Funded by The Falkenberg Family, The Samburu Project drilled and installed a shallow well equipped with a handpump in this community.

Samburu_woman_holding_a_baby

Narrative

The women used to walk 10 km to retrieve water - now it is approximately 1 km. They had to leave home at 6am and returned back at 5pm with enough water for only 2 days. This means the women had to make this 11-hour trek every other day! The animals are watered easily. Women are able to take part in more productive ventures including: looking after animals, fetching firewood, and attending the weekly regional market (Lokuniyani) where they sell animals as well beads to make extra income. This is used to buy food and pay for their children's school fees and buy livestock. The well has allowed for the creation of a pre-school next to the well. The school has 112 students, 48 of which are girls. Kids formerly would not even attend school becuase there was no food.

    • Third Party
    Darren Van Soye About 4 Years after completion 17 Oct, 2012

    Used to upload photos

    Status: Complete - Successful

    Operating Status:

    See photos

    • Third Party
    Darren Van Soye About 4 Years after completion 17 Oct, 2012

    TrekkingthePlanet.net Visit

    Status: Complete - Successful

    Operating Status:

    Findings:
    1. 1000+ people use this well.
    2. Before the well, a family member had to walk 4 hours each way (8 hours total) to get water.
    3. Perfect operating condition.
    4. Nice fence built from wire and thorn bushes.
    5. Goals and donkeys share the well (but not cows).
    6. Since the well was drilled, a school has formed under a tree (we only saw the blackboard because it was later in the day). We were told that there are approx. 50 children now attend.
    7. A kitchen area is being constructed nearby.

    Lucas Lekwale ( The Samburu Project ) Almost 4 Years after completion 5 Jul, 2012

    July Visit

    Status: Complete - Successful

    Operating Status:

    Routine Visit. Well is in good working condition.

    Stephanie Ng ( The Samburu Project ) Almost 4 Years after completion 15 May, 2012

    Stephanie Ng's Visit- May 2012

    Status: Complete - Successful

    Operating Status:

    We arrived at Lbaa lo Ltepes 1/Remot 2 Well to find several Samburu mamas using the well. They told us that they used spend the entire day (from very early in the morning till the evening) searching for water. Now, they are literally minutes away from the well. One of the ladies laughed as she said that if you are in the middle of cooking and realize you do not have enough water, you could put a pot on the stove with some oil and spices, run to the well to get water, and return to the pot being ready to add the water and other ingredients.

    They use the water for drinking, eating, and washing. They have a rule in the community that the only animals that can drink from this well are the baby livestock. They enforce this rule in order to protect the well from contamination and ensuring that it will not be overused.

    With the time saved, women can now engage in many different jobs –they go to the market to trade livestock and buy food, look after the animals and children, and tend to various domestic duties.

    When asked how this well has changed their daily life, Yapais Lesamana said the following statement: “This well gave birth to this nursery.” Because of this well, the community was able to form their own nursery which is attended by 110 small children!
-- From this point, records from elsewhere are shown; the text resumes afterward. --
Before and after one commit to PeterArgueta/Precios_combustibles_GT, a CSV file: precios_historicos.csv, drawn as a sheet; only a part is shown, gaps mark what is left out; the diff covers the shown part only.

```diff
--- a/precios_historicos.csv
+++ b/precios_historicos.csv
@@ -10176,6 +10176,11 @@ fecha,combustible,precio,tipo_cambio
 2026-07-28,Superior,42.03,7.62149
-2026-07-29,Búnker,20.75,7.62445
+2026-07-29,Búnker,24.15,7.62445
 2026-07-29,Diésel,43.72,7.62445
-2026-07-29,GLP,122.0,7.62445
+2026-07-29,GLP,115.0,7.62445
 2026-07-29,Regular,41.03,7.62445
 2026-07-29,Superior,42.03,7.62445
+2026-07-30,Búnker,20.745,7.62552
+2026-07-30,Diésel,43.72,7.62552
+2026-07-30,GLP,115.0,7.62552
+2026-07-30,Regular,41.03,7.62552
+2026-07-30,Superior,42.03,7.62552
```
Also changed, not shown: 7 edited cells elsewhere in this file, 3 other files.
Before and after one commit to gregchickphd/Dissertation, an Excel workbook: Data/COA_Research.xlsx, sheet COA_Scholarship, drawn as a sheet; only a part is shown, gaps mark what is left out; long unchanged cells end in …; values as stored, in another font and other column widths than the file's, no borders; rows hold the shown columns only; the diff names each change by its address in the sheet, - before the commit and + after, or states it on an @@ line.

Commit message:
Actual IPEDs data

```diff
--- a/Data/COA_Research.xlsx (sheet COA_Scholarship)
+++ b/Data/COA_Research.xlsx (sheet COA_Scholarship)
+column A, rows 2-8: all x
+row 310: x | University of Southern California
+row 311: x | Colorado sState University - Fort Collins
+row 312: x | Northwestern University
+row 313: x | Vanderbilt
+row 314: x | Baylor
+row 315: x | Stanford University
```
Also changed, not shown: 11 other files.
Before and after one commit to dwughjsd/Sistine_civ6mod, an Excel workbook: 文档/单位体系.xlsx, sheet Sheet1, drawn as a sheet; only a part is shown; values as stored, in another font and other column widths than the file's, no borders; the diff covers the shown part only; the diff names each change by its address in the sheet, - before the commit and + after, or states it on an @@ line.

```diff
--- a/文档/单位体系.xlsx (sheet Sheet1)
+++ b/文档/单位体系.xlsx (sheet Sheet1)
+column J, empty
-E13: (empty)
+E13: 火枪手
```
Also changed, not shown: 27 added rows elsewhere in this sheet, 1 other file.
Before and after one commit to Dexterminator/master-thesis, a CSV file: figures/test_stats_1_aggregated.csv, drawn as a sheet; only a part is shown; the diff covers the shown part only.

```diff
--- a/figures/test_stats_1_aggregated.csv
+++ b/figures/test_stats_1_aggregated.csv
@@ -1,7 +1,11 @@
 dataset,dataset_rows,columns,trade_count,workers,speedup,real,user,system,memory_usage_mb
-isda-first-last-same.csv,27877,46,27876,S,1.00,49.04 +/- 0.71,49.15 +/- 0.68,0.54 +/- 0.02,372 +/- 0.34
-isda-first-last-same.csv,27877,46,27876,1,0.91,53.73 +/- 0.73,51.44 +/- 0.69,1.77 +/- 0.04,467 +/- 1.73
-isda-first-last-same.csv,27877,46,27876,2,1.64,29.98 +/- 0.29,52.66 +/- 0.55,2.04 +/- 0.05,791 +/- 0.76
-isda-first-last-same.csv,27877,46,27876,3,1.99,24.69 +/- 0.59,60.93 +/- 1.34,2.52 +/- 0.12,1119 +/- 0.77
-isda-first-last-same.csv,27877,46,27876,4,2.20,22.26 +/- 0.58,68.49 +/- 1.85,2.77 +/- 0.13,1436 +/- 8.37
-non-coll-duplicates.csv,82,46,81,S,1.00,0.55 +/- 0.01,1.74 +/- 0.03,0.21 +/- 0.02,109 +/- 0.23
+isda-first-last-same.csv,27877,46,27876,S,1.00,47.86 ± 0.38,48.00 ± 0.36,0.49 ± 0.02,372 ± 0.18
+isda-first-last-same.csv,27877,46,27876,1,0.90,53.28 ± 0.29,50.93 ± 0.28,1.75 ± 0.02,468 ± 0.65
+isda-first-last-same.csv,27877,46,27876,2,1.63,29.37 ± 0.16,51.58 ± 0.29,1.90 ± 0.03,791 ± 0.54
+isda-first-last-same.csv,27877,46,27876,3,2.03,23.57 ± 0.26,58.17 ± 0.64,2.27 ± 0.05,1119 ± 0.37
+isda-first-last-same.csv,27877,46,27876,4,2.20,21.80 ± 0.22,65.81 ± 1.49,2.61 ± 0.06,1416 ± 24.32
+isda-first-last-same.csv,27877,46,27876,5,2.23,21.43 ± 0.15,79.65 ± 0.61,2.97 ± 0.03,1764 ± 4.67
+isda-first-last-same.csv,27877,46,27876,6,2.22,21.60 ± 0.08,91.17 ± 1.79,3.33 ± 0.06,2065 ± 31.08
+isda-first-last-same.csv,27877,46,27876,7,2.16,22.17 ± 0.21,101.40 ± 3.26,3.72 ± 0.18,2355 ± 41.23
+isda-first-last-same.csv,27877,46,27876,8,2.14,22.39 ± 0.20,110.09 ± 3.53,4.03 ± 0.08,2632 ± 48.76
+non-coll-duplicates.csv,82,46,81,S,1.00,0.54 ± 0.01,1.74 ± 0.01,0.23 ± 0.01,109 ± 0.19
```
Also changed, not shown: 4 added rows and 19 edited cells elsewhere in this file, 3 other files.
The number of girls to boys in the nursery is about even. Although she doesn’t know the number of children that go to primary school, she knows that it is more than the nursery attendance. She noted that there are more boys in primary school than girls mainly because girls are married off when they are very young. The biggest problem facing this community now is the lack of structure for the nursery.

    Currently they are in the process of making a kitchen out of tall branches and sticks. For now, all 110 students meet under this big tree and have to sit on the floor. Though they still have a long way to go in building a safe, permanent structure for the nursery, everyone is grateful for the opportunity to send their children to school and all the parents do whatever they can do to help build the school including pulling all the weeds that grow under the tree so that the students have a firm, dry place to sit.

    When asked how the well has personally changed her life, Yapais said that she can now save the energy she used to expend in search of water. Instead of spending the entire day looking for water, Yapais is now the cook for the new nursery. Furthermore, prior to when they had the well, many baby animals would die during the drought season. Now, no more of the baby animals die and instead all of them grow to become adults, which is very profitable and bodes well for the community.

    As to the working condition of the well, there was a problem with the rubbers about a month ago but Paul was to fix it and since then the well is pumping water at its normal flow. The gate and barbed fencing is still intact in kept in great condition.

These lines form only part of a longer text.